(EXTRACTED RECORDS Opens)

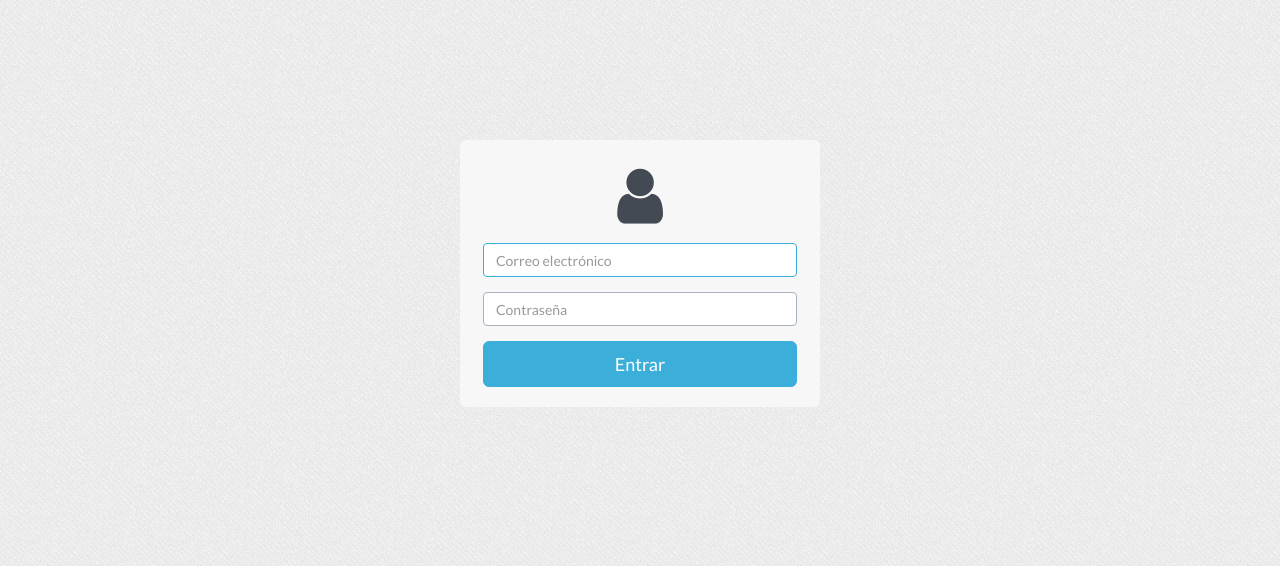
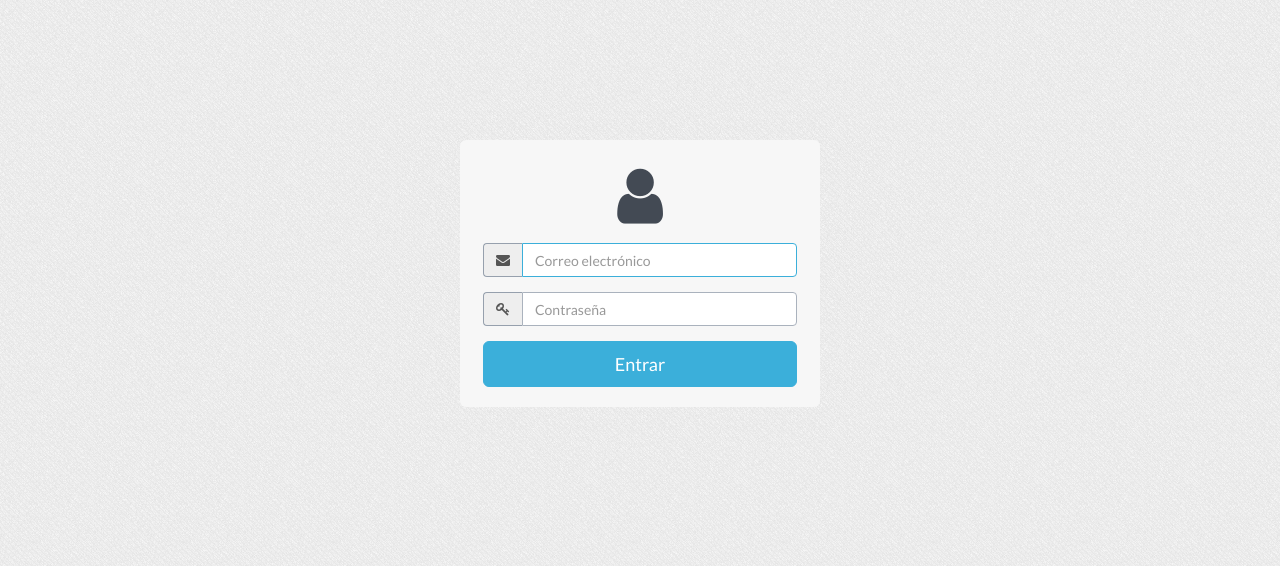
Before and after one commit to modulor/encuestapps, a CodeIgniter app: the page made by application/views/login_view.php in a window 1280 px wide. Shown: the top 566 px of the page. Run offline with CodeIgniter, Linux system fonts and the light colour scheme; some libraries are stand-ins or nearby versions.

Commit message:
input group en el login

```diff
--- a/application/views/login_view.php
+++ b/application/views/login_view.php
@@ -39,11 +39,18 @@
                         </div>
 
                         <div class="form-group">
-                            <input type="text" class="form-control login-field" value="" placeholder="Correo electr&oacute;nico" id="email-login" name="email" autofocus />
+                            <div class="input-group">
+                                <span class="input-group-addon"><i class="fa fa-envelope"></i></span>
+                                <input type="text" class="form-control login-field" value="" placeholder="Correo electr&oacute;nico" id="email-login" name="email" autofocus />
+                            </div>
                         </div>
 
                         <div class="form-group">
-                            <input type="password" class="form-control login-field" value="" placeholder="Contrase&ntilde;a" id="login-pass" name="password" />
+                            <div class="input-group">
+                                <span class="input-group-addon"><i class="fa fa-key"></i></span>
+                                <input type="password" class="form-control login-field" value="" placeholder="Contrase&ntilde;a" id="login-pass" name="password" />
+                            </div>
+
                         </div>
 
                         <button class="btn btn-primary btn-lg btn-block" href="#">Entrar</button>
--- a/assets/css/custom.css
+++ b/assets/css/custom.css
@@ -102,6 +102,14 @@ ul.list-group>li.list-group-item:nth-of-type(even) {
 /*** ***/
 
 
+/*** input group ***/
+.input-group-addon{
+	background-color: #eee;
+	color: #555;
+}
+/*** ***/
+
+
 /*** responsive ***/
 
 @media(max-width: 767px){
```
Also changed, not shown: 1 other file.
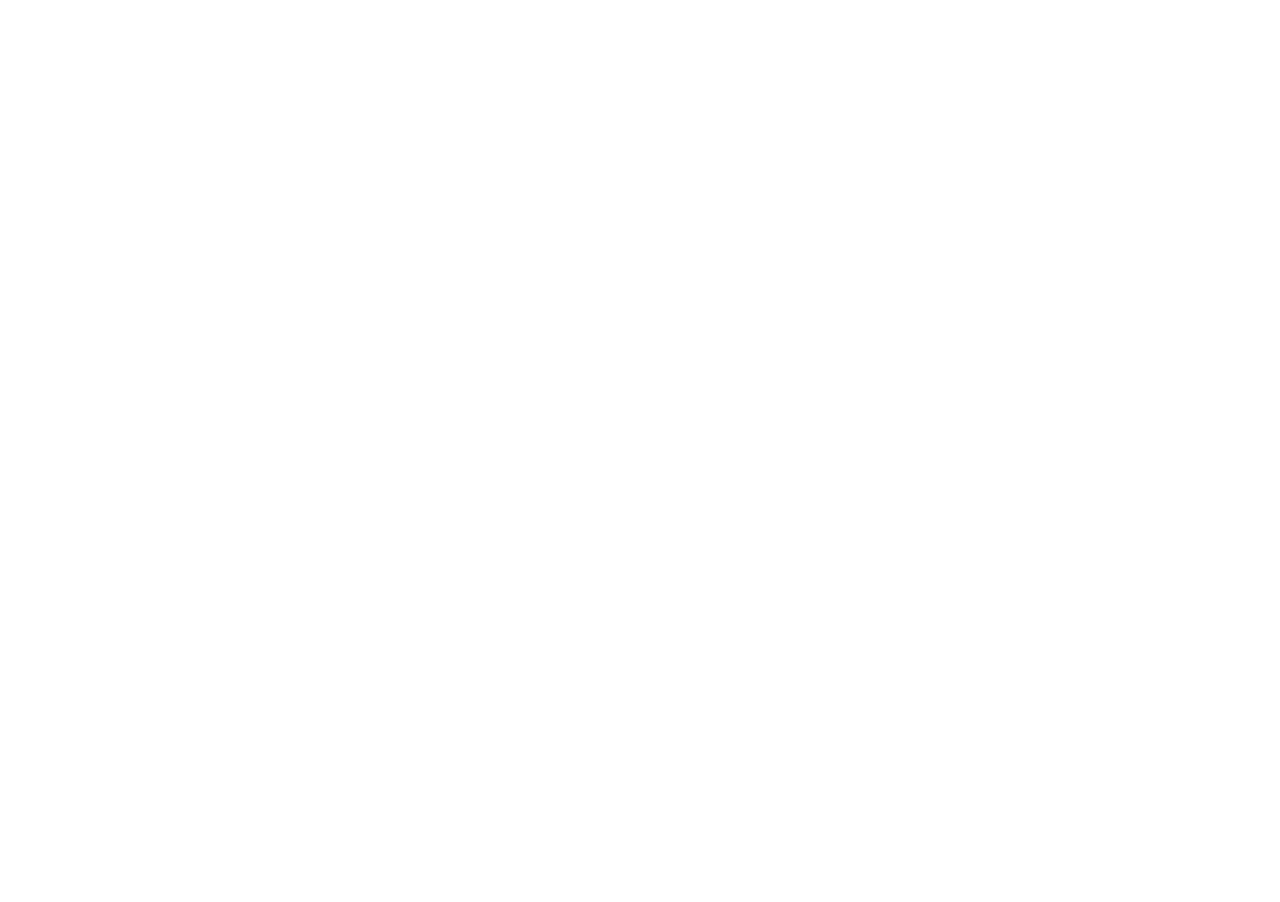
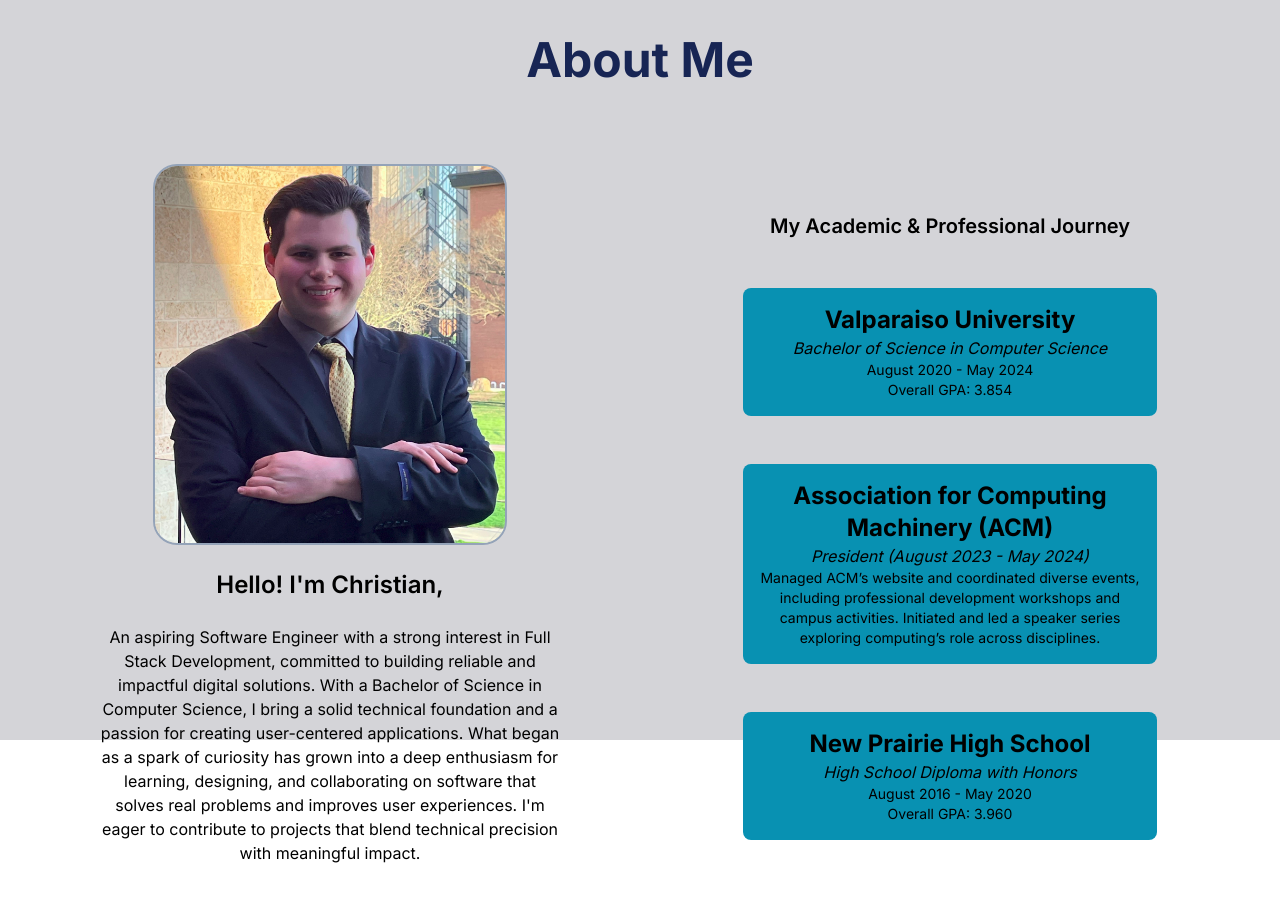
Before and after one commit to chrgarcia19/chrgarcia19.github.io, a Next.js app: page / in a window 1280 px wide. Shown: the part 860-1762 px from the top of the page. Before the commit the page ends 800 px from the top, so only its background shows below. Built offline with nearby package versions, Linux system fonts and the light colour scheme.

Commit message:
Readjusted the about page for all device types

```diff
--- a/src/app/about/page.tsx
+++ b/src/app/about/page.tsx
@@ -6,10 +6,10 @@ import Image from "next/image";
 const AboutMe = () => {
     return (
         <>
-            <div id="about" className="p-5 pt-14 w-full h-screen bg-zinc-300 dark:bg-zinc-800">
-                <h2 className="flex justify-center items-center font-bold text-5xl p-10 text-blue-950 dark:text-blue-300">About Me</h2>
-                <div className="flex items-center justify-center">
-                    <div className="flex flex-col items-center justify-normal w-1/2 p-10">
+            <div id="about" className="p-5 max-lg:p-1 w-full pt-14 h-screen bg-zinc-300 dark:bg-zinc-800">
+                <h2 className="flex justify-center items-center font-bold text-5xl max-sm:text-3xl p-10 text-blue-950 dark:text-blue-300">About Me</h2>
+                <div className="flex max-lg:flex-col items-center justify-center">
+                    <div className="flex flex-col items-center justify-normal w-1/2 max-lg:w-full p-10 max-lg:p-4">
                         <div className="border-2 border-slate-400 dark:border-slate-700 rounded-3xl overflow-hidden">
                             <Image
                                 src={christianImage}
@@ -17,31 +17,31 @@ const AboutMe = () => {
                                 width={350}
                                 />
                         </div>
-                        <div className="justify-center p-6">
-                            <p className="flex text-2xl font-semibold justify-center">Hello! I'm Christian,</p>
+                        <div className="justify-center p-6 max-lg:p-2">
+                            <p className="flex text-2xl max-lg:text-lg font-semibold justify-center text-center">Hello! I'm Christian,</p>
                             <br/>
-                            <p className="pl-4 pr-4 text-center">An aspiring Software Engineer with a strong interest in Full Stack Development, committed to building reliable and impactful digital solutions. With a Bachelor of Science in Computer Science, I bring a solid technical foundation and a passion for creating user-centered applications.
+                            <p className="pl-4 pr-4 max-lg:pl-1 max-lg:pr-1 max-lg:text-sm text-center">An aspiring Software Engineer with a strong interest in Full Stack Development, committed to building reliable and impactful digital solutions. With a Bachelor of Science in Computer Science, I bring a solid technical foundation and a passion for creating user-centered applications.
                                 What began as a spark of curiosity has grown into a deep enthusiasm for learning, designing, and collaborating on software that solves real problems and improves user experiences. I'm eager to contribute to projects that blend technical precision with meaningful impact.</p>
                         </div>
                     </div>
-                    <div className="flex flex-col w-1/2 items-center justify-center gap-y-12">
-                        <div className="flex text-xl font-semibold justify-center">My Academic & Professional Journey</div>
-                        <ItemBox color={"bg-cyan-600 dark:bg-cyan-700"} width={"w-4/6"} boxType={"rounded-lg"} padding={"p-4"} other={"text-center"} hoveredColor={"shadow-slate-500"}>
-                            <p className="font-bold text-2xl">Valparaiso University</p>
-                            <p className="italic">Bachelor of Science in Computer Science</p>
-                            <p className="text-sm">August 2020 - May 2024</p>
-                            <p className="text-sm">Overall GPA: 3.854</p>
+                    <div className="flex flex-col w-1/2 max-lg:w-full items-center justify-center gap-y-12 max-lg:p-4">
+                        <div className="flex text-xl max-lg:text-lg max-lg:font-bold font-semibold text-center">My Academic & Professional Journey</div>
+                        <ItemBox color={"bg-cyan-600 dark:bg-cyan-700"} width={"w-4/6 max-sm:w-full"} boxType={"rounded-lg"} padding={"p-4 max-lg:p-2"} other={"text-center"} hoveredColor={"shadow-slate-500"}>
+                            <p className="font-bold text-2xl max-sm:text-xl">Valparaiso University</p>
+                            <p className="italic max-sm:text-sm">Bachelor of Science in Computer Science</p>
+                            <p className="text-sm max-sm:text-xs">August 2020 - May 2024</p>
+                            <p className="text-sm max-sm:text-xs">Overall GPA: 3.854</p>
                         </ItemBox>
-                        <ItemBox color={"bg-cyan-600 dark:bg-cyan-700"} width={"w-4/6"} boxType={"rounded-lg"} padding={"p-4"} other={"text-center"} hoveredColor={"shadow-slate-500"}>
-                            <p className="font-bold text-2xl">Association for Computing Machinery (ACM)</p>
-                            <p className="italic">President (August 2023 - May 2024)</p>
-                            <p className="text-sm">Managed ACM’s website and coordinated diverse events, including professional development workshops and campus activities. Initiated and led a speaker series exploring computing’s role across disciplines.</p>
+                        <ItemBox color={"bg-cyan-600 dark:bg-cyan-700"} width={"w-4/6 max-sm:w-full"} boxType={"rounded-lg"} padding={"p-4 max-lg:p-2"} other={"text-center"} hoveredColor={"shadow-slate-500"}>
+                            <p className="font-bold text-2xl max-sm:text-xl">Association for Computing Machinery (ACM)</p>
+                            <p className="italic max-sm:text-sm">President (August 2023 - May 2024)</p>
+                            <p className="text-sm max-sm:text-xs">Managed ACM’s website and coordinated diverse events, including professional development workshops and campus activities. Initiated and led a speaker series exploring computing’s role across disciplines.</p>
                         </ItemBox>
-                        <ItemBox color={"bg-cyan-600 dark:bg-cyan-700"} width={"w-4/6"} boxType={"rounded-lg"} padding={"p-4"} other={"text-center"} hoveredColor={"shadow-slate-500"}>
-                            <p className="font-bold text-2xl">New Prairie High School</p>
-                            <p className="italic">High School Diploma with Honors</p>
-                            <p className="text-sm">August 2016 - May 2020</p>
-                            <p className="text-sm">Overall GPA: 3.960</p>
+                        <ItemBox color={"bg-cyan-600 dark:bg-cyan-700"} width={"w-4/6 max-sm:w-full"} boxType={"rounded-lg"} padding={"p-4 max-lg:p-2"} other={"text-center"} hoveredColor={"shadow-slate-500"}>
+                            <p className="font-bold text-2xl max-sm:text-xl">New Prairie High School</p>
+                            <p className="italic max-sm:text-sm">High School Diploma with Honors</p>
+                            <p className="text-sm max-sm:text-xs">August 2016 - May 2020</p>
+                            <p className="text-sm max-sm:text-xs">Overall GPA: 3.960</p>
                         </ItemBox>
                     </div>
                 </div>
--- a/src/app/page.tsx
+++ b/src/app/page.tsx
@@ -10,8 +10,8 @@ export default function Home() {
     <>
       <NavBar/>
       <Homepage />
-      {/*<AboutMe />
-      <Skills />
+      <AboutMe />
+      {/*<Skills />
       <Projects />
       <Contact />*/}
     </>
```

(EXTRACTED RECORDS Closes)

» **ACTIVITY**:
Search the data above and return each line in which "input" occurs.

» **OUTPUT**:
input group en el login
-                            <input type="text" class="form-control login-field" value="" placeholder="Correo electr&oacute;nico" id="email-login" name="email" autofocus />
+                            <div class="input-group">
+                                <span class="input-group-addon"><i class="fa fa-envelope"></i></span>
+                                <input type="text" class="form-control login-field" value="" placeholder="Correo electr&oacute;nico" id="email-login" name="email" autofocus />
-                            <input type="password" class="form-control login-field" value="" placeholder="Contrase&ntilde;a" id="login-pass" name="password" />
+                            <div class="input-group">
+                                <span class="input-group-addon"><i class="fa fa-key"></i></span>
+                                <input type="password" class="form-control login-field" value="" placeholder="Contrase&ntilde;a" id="login-pass" name="password" />
+/*** input group ***/
+.input-group-addon{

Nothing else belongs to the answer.